MATERIAL FOR THIS EXERCISE —
Content starts

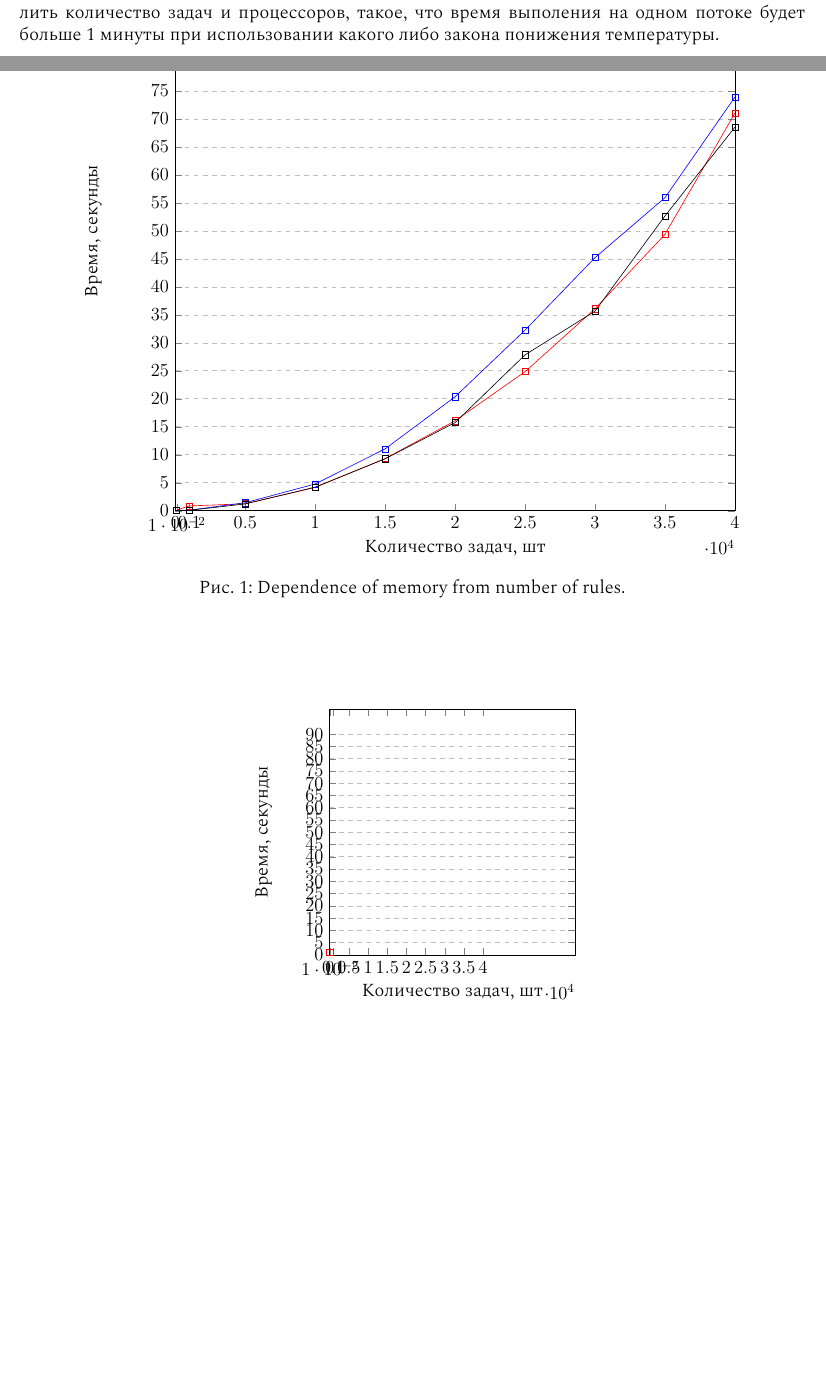
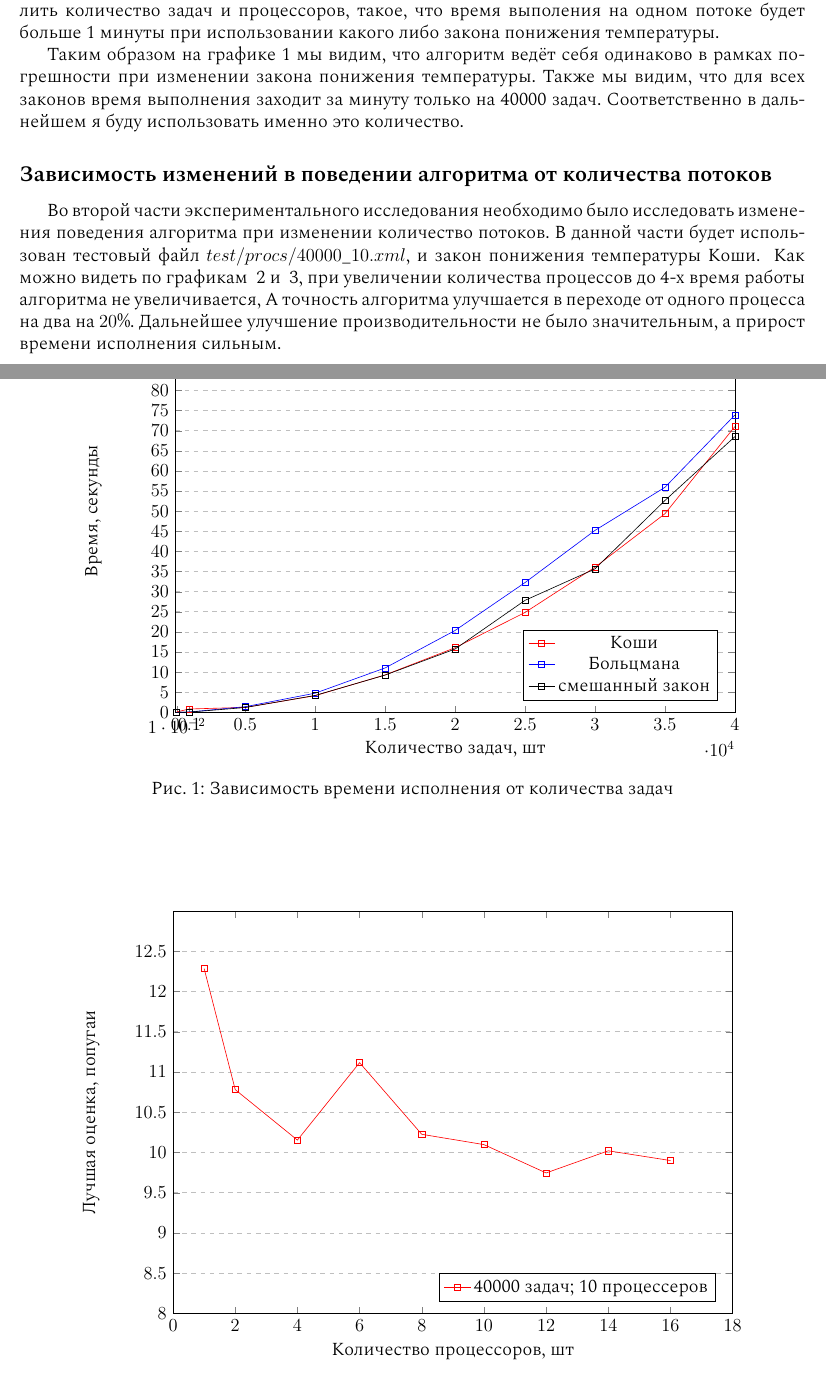
Before and after one commit to Rav263/prak_7_sem, a LaTeX document (IO_task/report/report.tex): two parts of pages 1 and 2 of 2 before the commit and two parts of pages 1 and 2 of 3 after it, joined at a grey line, cut so that both start at the same text, the shorter picture padded with empty space. The pictures show the PDF file IO_task/report/report.pdf that the author committed with the source.

Commit message:
update report

```diff
--- a/IO_task/report/report.tex
+++ b/IO_task/report/report.tex
@@ -60,7 +60,7 @@
             \begin{tikzpicture}
             \begin{axis}[
                 width=0.8\textwidth,
-                height=0.8\textwidth,
+                height=0.6\textwidth,
                 ylabel={Время, секунды},
                 xlabel={Количество задач, шт},
                 y label style={at={(-0.05, 0.5)}},
@@ -85,5 +85,7 @@
             \end{figure}
 
+            Таким образом на графике~\ref{graph:root_point} мы видим, что алгоритм ведёт себя одинаково в рамках погрешности при изменении закона понижения температуры.
+            Также мы видим, что для всех законов время выполнения заходит за минуту только на 40000 задач. Соответственно в дальнейшем я буду использовать именно это количество.
             %\begin{figure}[!htbp]
             %    \centering
             %\begin{tikzpicture}
@@ -110,6 +112,63 @@
             %    \caption{Dependence of memory from number of rules.}
             %    \label{graph:btmem}
             %\end{figure}
+        \subsection{Зависимость изменений в поведении алгоритма от количества потоков}
+            Во второй части экспериментального исследования необходимо было исследовать изменения поведения алгоритма при изменении количество потоков.
+            В данной части будет использован тестовый файл $test/procs/40000\_10.xml$, и закон понижения температуры Коши.
+           \begin{figure}[!htbp]
+               \centering
+           \begin{tikzpicture}
+           \begin{axis}[
+               width=0.8\textwidth,
+               height=0.6\textwidth,
+               ylabel={Лучшая оценка, попугаи},
+               xlabel={Количество процессоров, шт},
+               y label style={at={(-0.05, 0.5)}},
+               ymin=8, ymax=13,
+               xmin=0, xmax=18,
+               ytick={8, 8.5, 9, 9.5, 10, 10.5, 11, 11.5, 12, 12.5},
+               xtick={0, 2, 4, 6, 8, 10, 12, 14, 16, 18},
+               legend pos=south east,
+               ymajorgrids=true,
+               grid style=dashed,
+               cycle list name=color list]
+           \addplot+[mark=square] coordinates{(1, 12.285)(2, 10.781)(4, 10.154)(6, 11.116)(8, 10.226)(10, 10.098)(12, 9.746)(14, 10.021)(16, 9.900)};
+           \legend{40000 задач; 10 процессеров}
+
+           \end{axis}
+           \end{tikzpicture}
+               \captionsetup{justification=centering}
+               \caption{Зависимость оценки лучшего решения от количества процессов.}
+               \label{graph:all_popugs}
+           \end{figure}
+           \begin{figure}[!htbp]
+               \centering
+           \begin{tikzpicture}
+           \begin{axis}[
+               width=0.8\textwidth,
+               height=0.6\textwidth,
+               ylabel={Время выполнения, секунды},
+               xlabel={Количество процессоров, шт},
+               y label style={at={(-0.05, 0.5)}},
+               ymin=60, ymax=250,
+               xmin=0, xmax=18,
+               ytick={60, 80, 100, 120, 140, 160, 180, 200, 220, 240},
+               xtick={0, 2, 4, 6, 8, 10, 12, 14, 16, 18},
+               legend pos=south east,
+               ymajorgrids=true,
+               grid style=dashed,
+               cycle list name=color list]
+           \addplot+[mark=square] coordinates{(1, 66.902)(2, 68.688)(4, 68.013)(6, 75.737)(8, 86.970)(10, 121.181)(12, 152.793)(14, 198.684)(16, 243.330)};
+           \legend{40000 задач; 10 процессеров}
+
+           \end{axis}
+           \end{tikzpicture}
+               \captionsetup{justification=centering}
+               \caption{Зависимость времени выполнения от количества процессов}
+               \label{graph:all_time}
+           \end{figure}
+            Как можно видеть по графикам ~\ref{graph:all_popugs} и ~\ref{graph:all_time}, при увеличении количества процессов до 4-х время работы алгоритма не увеличивается,
+            А точность алгоритма улучшается в переходе от одного процесса на два на $20\%$. Дальнейшее улучшение производительности не было значительным, а прирост времени исполнения сильным.
 
     \section{Послесловие}
         В папке $tests/root\_point$ находится файл $50000\_100.xml$, если запустить программу вместе с сидом равным $1604022559$, то при использовании оптимизированного начального решения,
```
Also changed, not shown: IO_task/report/report.pdf, IO_task/report/report.tex (2 more changed lines).
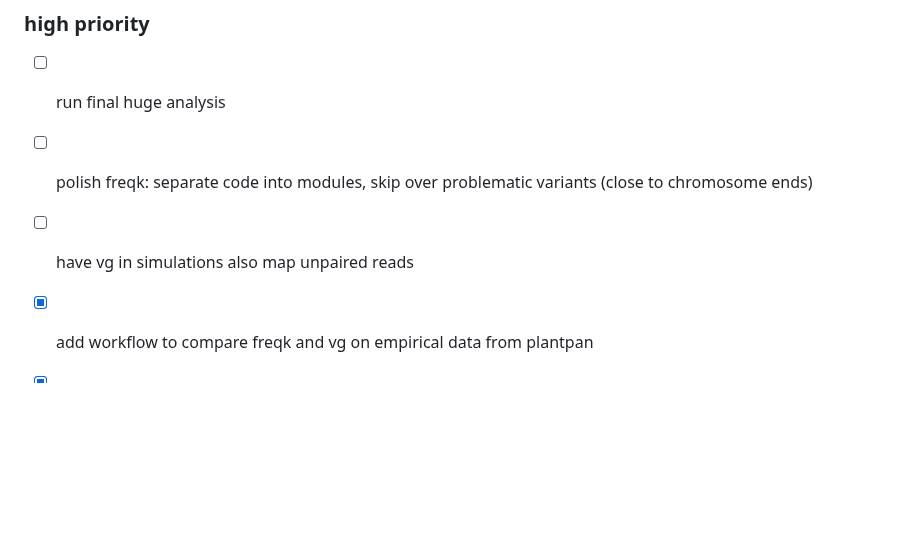
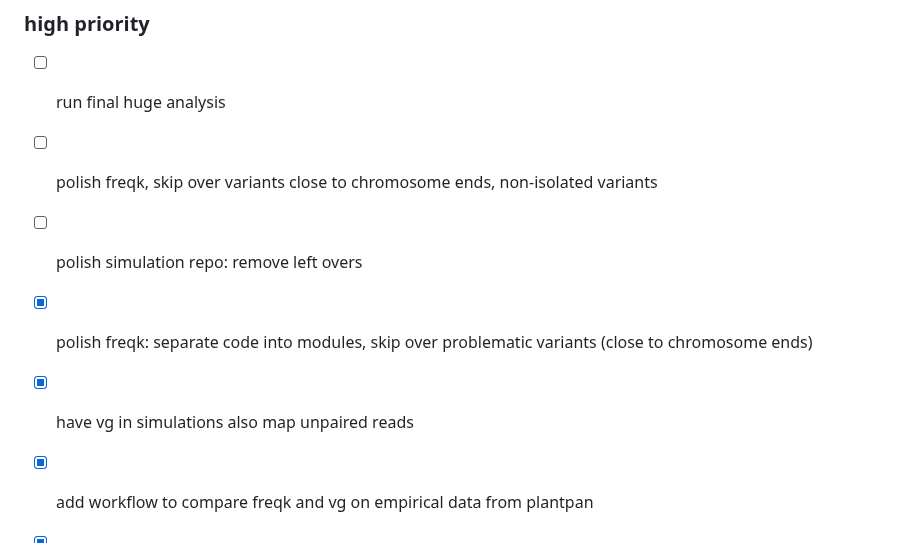
Before and after one commit to milesroberts-123/poolseq-kmers, a Markdown page: README.md, the part around the change. GitHub-like rendering; blank space fills up the shorter version.

```diff
--- a/README.md
+++ b/README.md
@@ -160,9 +160,13 @@ This could be nicer because R markdown will give me more control over what the r
 
 - [ ] run final huge analysis
 
-- [ ] polish freqk: separate code into modules, skip over problematic variants (close to chromosome ends)
+- [ ] polish freqk, skip over variants close to chromosome ends, non-isolated variants
 
-- [ ] have vg in simulations also map unpaired reads
+- [ ] polish simulation repo: remove left overs
+
+- [x] polish freqk: separate code into modules, skip over problematic variants (close to chromosome ends)
+
+- [x] have vg in simulations also map unpaired reads
 
 - [x] add workflow to compare freqk and vg on empirical data from plantpan
 
```
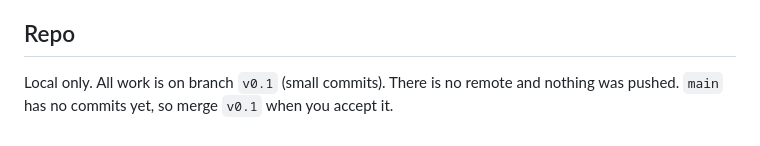
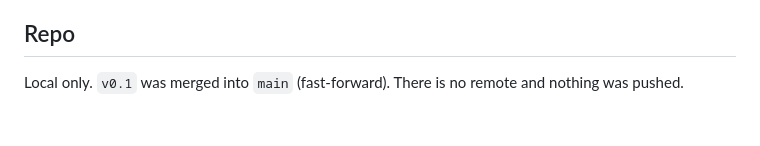
Before and after one commit to ninepointlabs/dogear, a Markdown page: STATUS.md, the part around the change. Rendered like a GitHub page.

Commit message:
STATUS: note v0.1 merged into main

```diff
--- a/STATUS.md
+++ b/STATUS.md
@@ -57,4 +57,4 @@ stable over 6 consecutive runs) and by a short run on the real Hyprland session.
 
 ## Repo
 
-Local only. All work is on branch `v0.1` (small commits). There is no remote and nothing was pushed. `main` has no commits yet, so merge `v0.1` when you accept it.
+Local only. `v0.1` was merged into `main` (fast-forward). There is no remote and nothing was pushed.
```
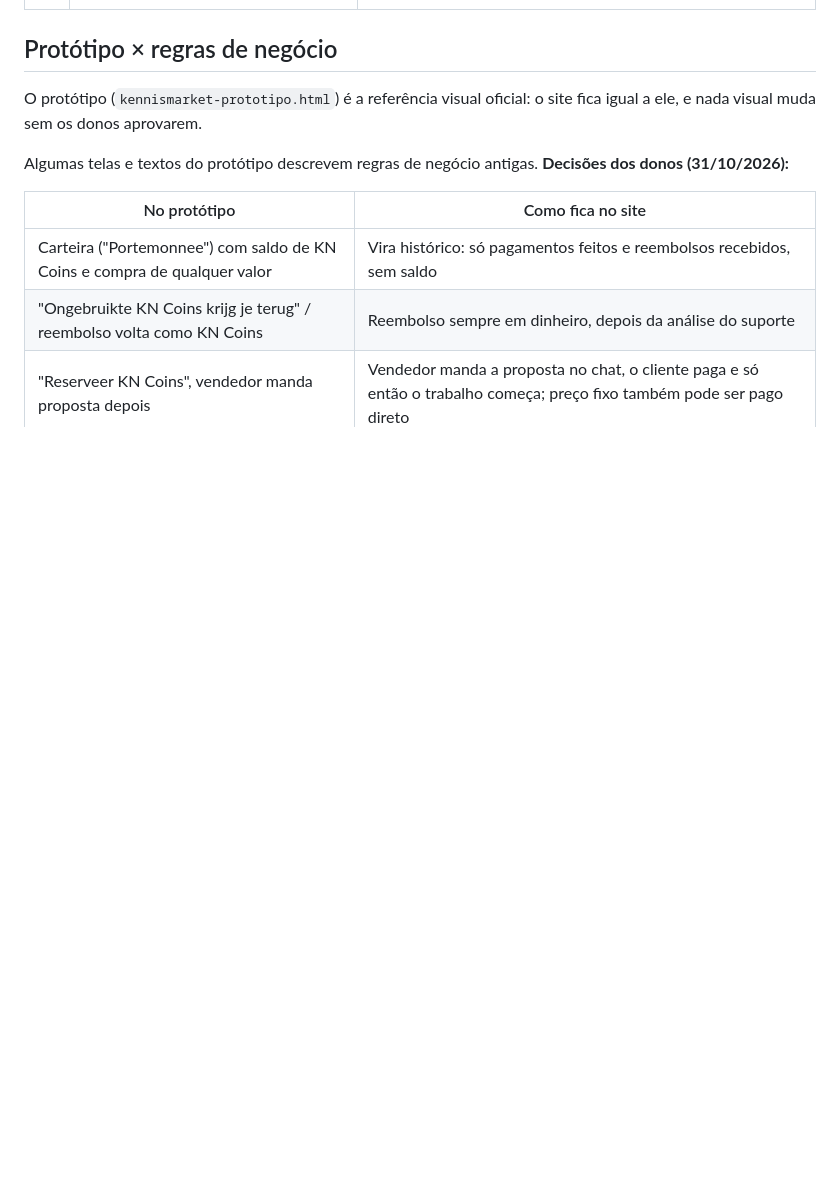
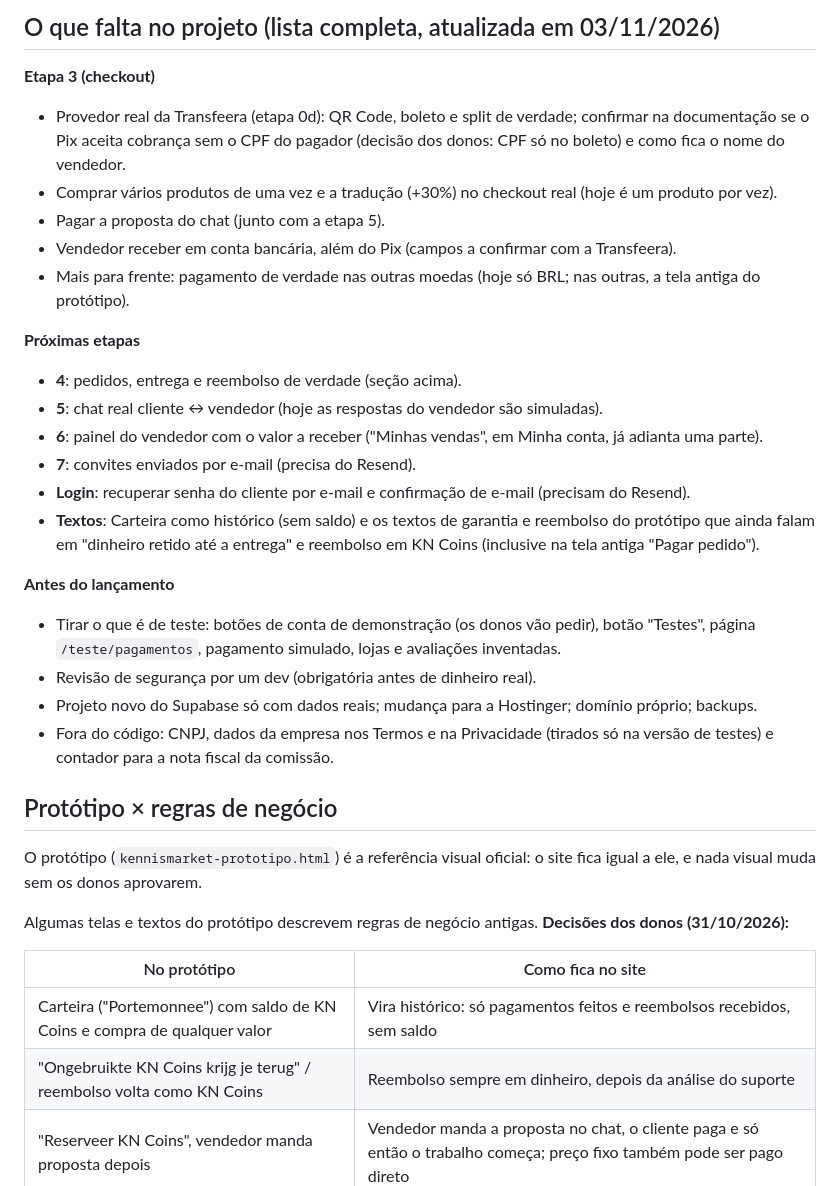
Before and after one commit to kennismarket/kennismarket, a Markdown page: docs/PLANO.md, the part around one of its changes. Rendered like a GitHub page; blank space fills up the shorter version.

```diff
--- a/docs/PLANO.md
+++ b/docs/PLANO.md
@@ -39,3 +91,29 @@
+## O que falta no projeto (lista completa, atualizada em 03/11/2026)
+
+**Etapa 3 (checkout)**
+- Provedor real da Transfeera (etapa 0d): QR Code, boleto e split de verdade; confirmar na documentação se o Pix
+  aceita cobrança sem o CPF do pagador (decisão dos donos: CPF só no boleto) e como fica o nome do vendedor.
+- Comprar vários produtos de uma vez e a tradução (+30%) no checkout real (hoje é um produto por vez).
+- Pagar a proposta do chat (junto com a etapa 5).
+- Vendedor receber em conta bancária, além do Pix (campos a confirmar com a Transfeera).
+- Mais para frente: pagamento de verdade nas outras moedas (hoje só BRL; nas outras, a tela antiga do protótipo).
+
+**Próximas etapas**
+- **4**: pedidos, entrega e reembolso de verdade (seção acima).
+- **5**: chat real cliente ↔ vendedor (hoje as respostas do vendedor são simuladas).
+- **6**: painel do vendedor com o valor a receber ("Minhas vendas", em Minha conta, já adianta uma parte).
+- **7**: convites enviados por e-mail (precisa do Resend).
+- **Login**: recuperar senha do cliente por e-mail e confirmação de e-mail (precisam do Resend).
+- **Textos**: Carteira como histórico (sem saldo) e os textos de garantia e reembolso do protótipo que ainda
+  falam em "dinheiro retido até a entrega" e reembolso em KN Coins (inclusive na tela antiga "Pagar pedido").
+
+**Antes do lançamento**
+- Tirar o que é de teste: botões de conta de demonstração (os donos vão pedir), botão "Testes", página
+  `/teste/pagamentos`, pagamento simulado, lojas e avaliações inventadas.
+- Revisão de segurança por um dev (obrigatória antes de dinheiro real).
+- Projeto novo do Supabase só com dados reais; mudança para a Hostinger; domínio próprio; backups.
+- Fora do código: CNPJ, dados da empresa nos Termos e na Privacidade (tirados só na versão de testes) e
+  contador para a nota fiscal da comissão.
 
 ## Protótipo × regras de negócio
 
```
Also changed, not shown: other parts of docs/PLANO.md (+53 -1 lines).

Content ends

WORK ITEM — Copy all lines of the listing above that contain the string "report".

TASK SOLUTION —
Before and after one commit to Rav263/prak_7_sem, a LaTeX document (IO_task/report/report.tex): two parts of pages 1 and 2 of 2 before the commit and two parts of pages 1 and 2 of 3 after it, joined at a grey line, cut so that both start at the same text, the shorter picture padded with empty space. The pictures show the PDF file IO_task/report/report.pdf that the author committed with the source.
update report
--- a/IO_task/report/report.tex
+++ b/IO_task/report/report.tex
Also changed, not shown: IO_task/report/report.pdf, IO_task/report/report.tex (2 more changed lines).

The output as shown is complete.